Click here to download the 2013 Seattle Civic Health Index

“Seattleites are some of the most civically and politically engaged citizens in the country when given an issue to rally around,” said Diane Douglas, executive Director of the Seattle CityClub. “Yet, this report shows we still have work to do. As a metropolitan region, we struggle to master the informal, but powerful personal connections that grease the gears of compromise and action in our community. Given the strong pace of immigration into our region, we also must ensure that everyone is welcomed and empowered to participate in civic life.”

Compared to the top 50 metropolitan areas in America, greater Seattle ranked among the highest when it came to joining a school, neighborhood, or community association (1st), buying or boycotting a product (2nd), volunteering (3rd), and always voting in local elections (6th). However, residents fared among the worst when comparing indicators of informal participation such as talking with neighbors frequently (48th) and giving or receive favors with neighbors frequently (37th).

“Seattle CityClub is doing critical work by starting a conversation to further strengthen civic life in King, Pierce, and Snohomish counties,” said Ilir Zherka, executive director of the National Conference on Citizenship. “While this report reveals clear challenges to greater Seattle’s civic health, Seattleites have a strong civic foundation and the skills to tackle these challenges.”

“This report is an important first step in building on our civic strengths and addressing our challenges, especially in developing civic connections and trust,” said Diane Douglas. “We will continue the work started today by disseminating these findings and activating partner organizations across the region to improve civic life in Seattle. Maintaining strong civic health is vital to sustaining regional prosperity.’

The report data was obtained primarily from the 2012 U.S. Census Bureau Current Population Survey on Voting, Volunteering and Civic Engagement.
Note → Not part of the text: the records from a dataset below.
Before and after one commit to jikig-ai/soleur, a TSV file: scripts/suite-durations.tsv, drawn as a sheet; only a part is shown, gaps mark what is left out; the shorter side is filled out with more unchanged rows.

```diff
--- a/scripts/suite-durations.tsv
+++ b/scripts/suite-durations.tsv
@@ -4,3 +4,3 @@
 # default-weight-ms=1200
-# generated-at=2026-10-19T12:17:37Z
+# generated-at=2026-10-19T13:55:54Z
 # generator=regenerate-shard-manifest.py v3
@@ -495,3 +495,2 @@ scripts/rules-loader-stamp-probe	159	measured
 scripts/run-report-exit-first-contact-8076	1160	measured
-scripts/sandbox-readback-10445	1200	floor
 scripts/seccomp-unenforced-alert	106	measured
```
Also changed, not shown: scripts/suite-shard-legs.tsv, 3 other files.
Following are additional key findings from the report:

-Seattleites donate to charity at significantly higher rates than the United States as a whole (59.9% to 51.1%). Seattle ranked 16th in donations to charity when comparing the top 51 metropolitan statistical areas (MSAs).

-Greater Seattle has greater confidence in corporations and public schools when compared to both the United States and Washington state.
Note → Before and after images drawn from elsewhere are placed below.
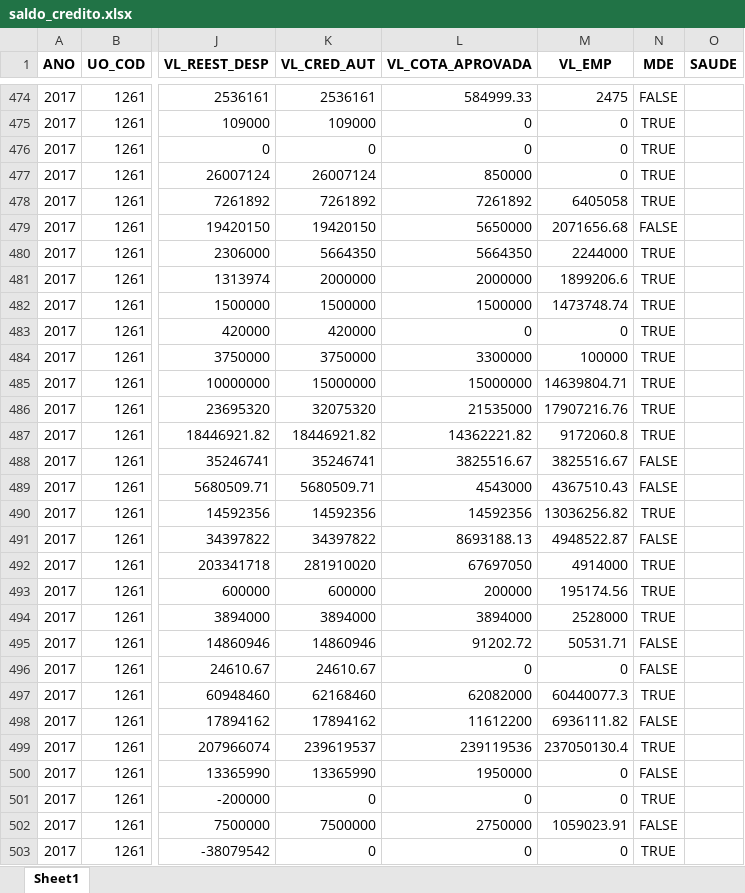
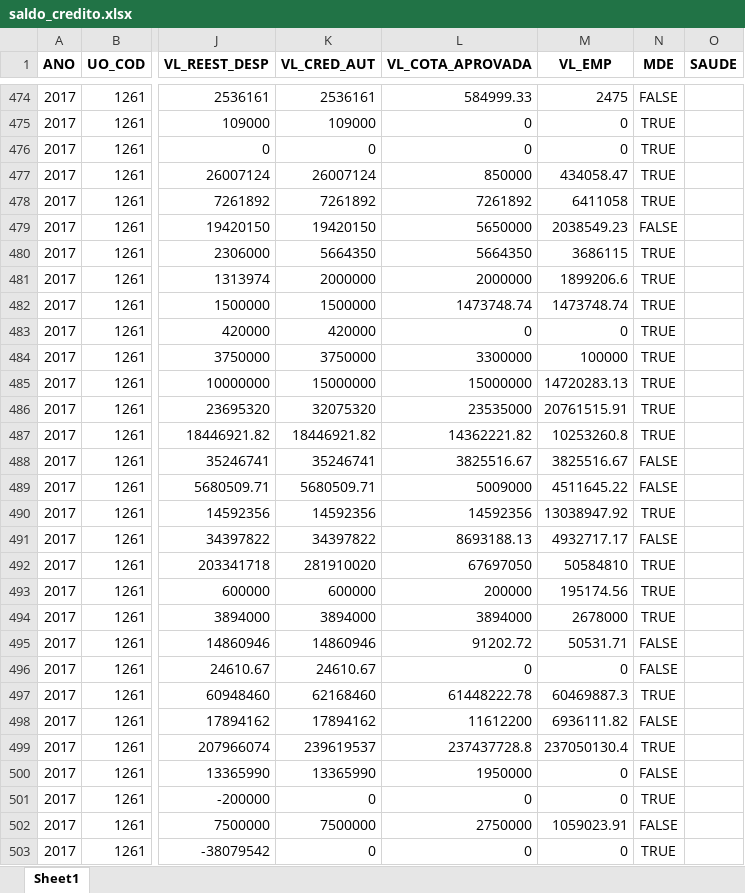
Before and after one commit to fjuniorr/encerramento_2017, an Excel workbook: reports/saldo_credito.xlsx, sheet Sheet1, drawn as a sheet; only a part is shown, gaps mark what is left out; values as stored, in another font and other column widths than the file's, no borders; the diff covers the shown part only; the diff names each change by its address in the sheet, - before the commit and + after, or states it on an @@ line.

```diff
--- a/reports/saldo_credito.xlsx (sheet Sheet1)
+++ b/reports/saldo_credito.xlsx (sheet Sheet1)
-M477 (VL_EMP): 0
+M477 (VL_EMP): 434058.47
-M478 (VL_EMP): 6405058
+M478 (VL_EMP): 6411058
-M479 (VL_EMP): 2071656.68
+M479 (VL_EMP): 2038549.23
-M480 (VL_EMP): 2244000
+M480 (VL_EMP): 3686115
-L482 (VL_COTA_APROVADA): 1500000
+L482 (VL_COTA_APROVADA): 1473748.74
-M485 (VL_EMP): 14639804.71
+M485 (VL_EMP): 14720283.13
-L486 (VL_COTA_APROVADA): 21535000
+L486 (VL_COTA_APROVADA): 23535000
-M486 (VL_EMP): 17907216.76
+M486 (VL_EMP): 20761515.91
-M487 (VL_EMP): 9172060.8
+M487 (VL_EMP): 10253260.8
-L489 (VL_COTA_APROVADA): 4543000
+L489 (VL_COTA_APROVADA): 5009000
-M489 (VL_EMP): 4367510.43
+M489 (VL_EMP): 4511645.22
-M490 (VL_EMP): 13036256.82
+M490 (VL_EMP): 13038947.92
-M491 (VL_EMP): 4948522.87
+M491 (VL_EMP): 4932717.17
-M492 (VL_EMP): 4914000
+M492 (VL_EMP): 50584810
-M494 (VL_EMP): 2528000
+M494 (VL_EMP): 2678000
-L497 (VL_COTA_APROVADA): 62082000
+L497 (VL_COTA_APROVADA): 61448222.78
-M497 (VL_EMP): 60440077.3
+M497 (VL_EMP): 60469887.3
-L499 (VL_COTA_APROVADA): 239119536
+L499 (VL_COTA_APROVADA): 237437728.8
```
Also changed, not shown: 1 added row and 319 edited cells elsewhere in this sheet, reports/metadados.xlsx, reports/repasse_fes.xlsx, 7 other files.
-Higher levels of education and income correlate with higher levels of almost every measure of political participation and civic involvement analyzed in the Civic Health Index.
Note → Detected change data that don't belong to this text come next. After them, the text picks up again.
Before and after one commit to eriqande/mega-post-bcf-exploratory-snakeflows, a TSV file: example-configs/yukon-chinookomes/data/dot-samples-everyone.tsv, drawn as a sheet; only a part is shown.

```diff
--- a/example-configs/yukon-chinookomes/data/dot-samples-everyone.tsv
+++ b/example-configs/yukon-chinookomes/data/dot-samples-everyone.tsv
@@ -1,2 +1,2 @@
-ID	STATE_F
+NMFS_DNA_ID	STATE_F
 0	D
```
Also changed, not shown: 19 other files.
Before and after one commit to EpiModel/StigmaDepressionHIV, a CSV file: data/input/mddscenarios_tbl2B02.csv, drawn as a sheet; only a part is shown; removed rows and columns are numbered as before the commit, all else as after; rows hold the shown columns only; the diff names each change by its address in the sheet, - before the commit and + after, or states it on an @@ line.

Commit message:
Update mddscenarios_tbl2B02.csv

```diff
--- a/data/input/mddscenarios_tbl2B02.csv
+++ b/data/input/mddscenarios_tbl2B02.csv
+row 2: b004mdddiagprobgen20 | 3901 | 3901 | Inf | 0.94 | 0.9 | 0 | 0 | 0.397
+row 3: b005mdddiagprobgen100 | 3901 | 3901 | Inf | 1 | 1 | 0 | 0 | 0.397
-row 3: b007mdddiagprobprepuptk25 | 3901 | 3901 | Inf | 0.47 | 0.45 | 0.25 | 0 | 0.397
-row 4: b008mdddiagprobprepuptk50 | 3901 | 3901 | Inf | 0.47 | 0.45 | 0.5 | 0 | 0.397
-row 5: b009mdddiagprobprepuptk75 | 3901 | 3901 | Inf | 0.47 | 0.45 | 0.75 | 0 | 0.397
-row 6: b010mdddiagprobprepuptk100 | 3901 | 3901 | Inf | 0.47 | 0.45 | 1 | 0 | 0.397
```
The report also includes suggestions for reshaping the community’s civic environment. Large scale recommendations include investing in action oriented civic education, finding ways to build community pride and belonging, and communicating civic information across all available channels.